Supplied information ->
== == ==

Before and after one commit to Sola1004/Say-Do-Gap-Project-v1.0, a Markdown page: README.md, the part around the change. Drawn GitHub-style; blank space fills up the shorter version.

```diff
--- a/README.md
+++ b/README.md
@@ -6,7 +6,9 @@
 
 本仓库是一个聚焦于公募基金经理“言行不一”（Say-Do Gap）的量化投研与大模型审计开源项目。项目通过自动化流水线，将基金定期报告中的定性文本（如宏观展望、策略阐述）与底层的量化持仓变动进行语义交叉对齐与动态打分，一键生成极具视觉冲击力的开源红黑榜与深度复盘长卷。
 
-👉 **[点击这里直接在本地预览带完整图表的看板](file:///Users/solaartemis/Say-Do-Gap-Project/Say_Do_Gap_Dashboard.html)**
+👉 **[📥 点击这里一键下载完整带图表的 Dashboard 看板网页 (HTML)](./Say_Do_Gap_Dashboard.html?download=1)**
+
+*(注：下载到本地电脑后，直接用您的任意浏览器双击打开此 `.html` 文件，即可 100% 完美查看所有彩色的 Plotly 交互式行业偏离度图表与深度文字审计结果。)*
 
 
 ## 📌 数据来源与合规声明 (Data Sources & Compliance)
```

== == ==

Your goal -> Give every line of the material again, exactly.

Your solution ->
Before and after one commit to Sola1004/Say-Do-Gap-Project-v1.0, a Markdown page: README.md, the part around the change. Drawn GitHub-style; blank space fills up the shorter version.

```diff
--- a/README.md
+++ b/README.md
@@ -6,7 +6,9 @@
 
 本仓库是一个聚焦于公募基金经理“言行不一”（Say-Do Gap）的量化投研与大模型审计开源项目。项目通过自动化流水线，将基金定期报告中的定性文本（如宏观展望、策略阐述）与底层的量化持仓变动进行语义交叉对齐与动态打分，一键生成极具视觉冲击力的开源红黑榜与深度复盘长卷。
 
-👉 **[点击这里直接在本地预览带完整图表的看板](file:///Users/solaartemis/Say-Do-Gap-Project/Say_Do_Gap_Dashboard.html)**
+👉 **[📥 点击这里一键下载完整带图表的 Dashboard 看板网页 (HTML)](./Say_Do_Gap_Dashboard.html?download=1)**
+
+*(注：下载到本地电脑后，直接用您的任意浏览器双击打开此 `.html` 文件，即可 100% 完美查看所有彩色的 Plotly 交互式行业偏离度图表与深度文字审计结果。)*
 
 
 ## 📌 数据来源与合规声明 (Data Sources & Compliance)
```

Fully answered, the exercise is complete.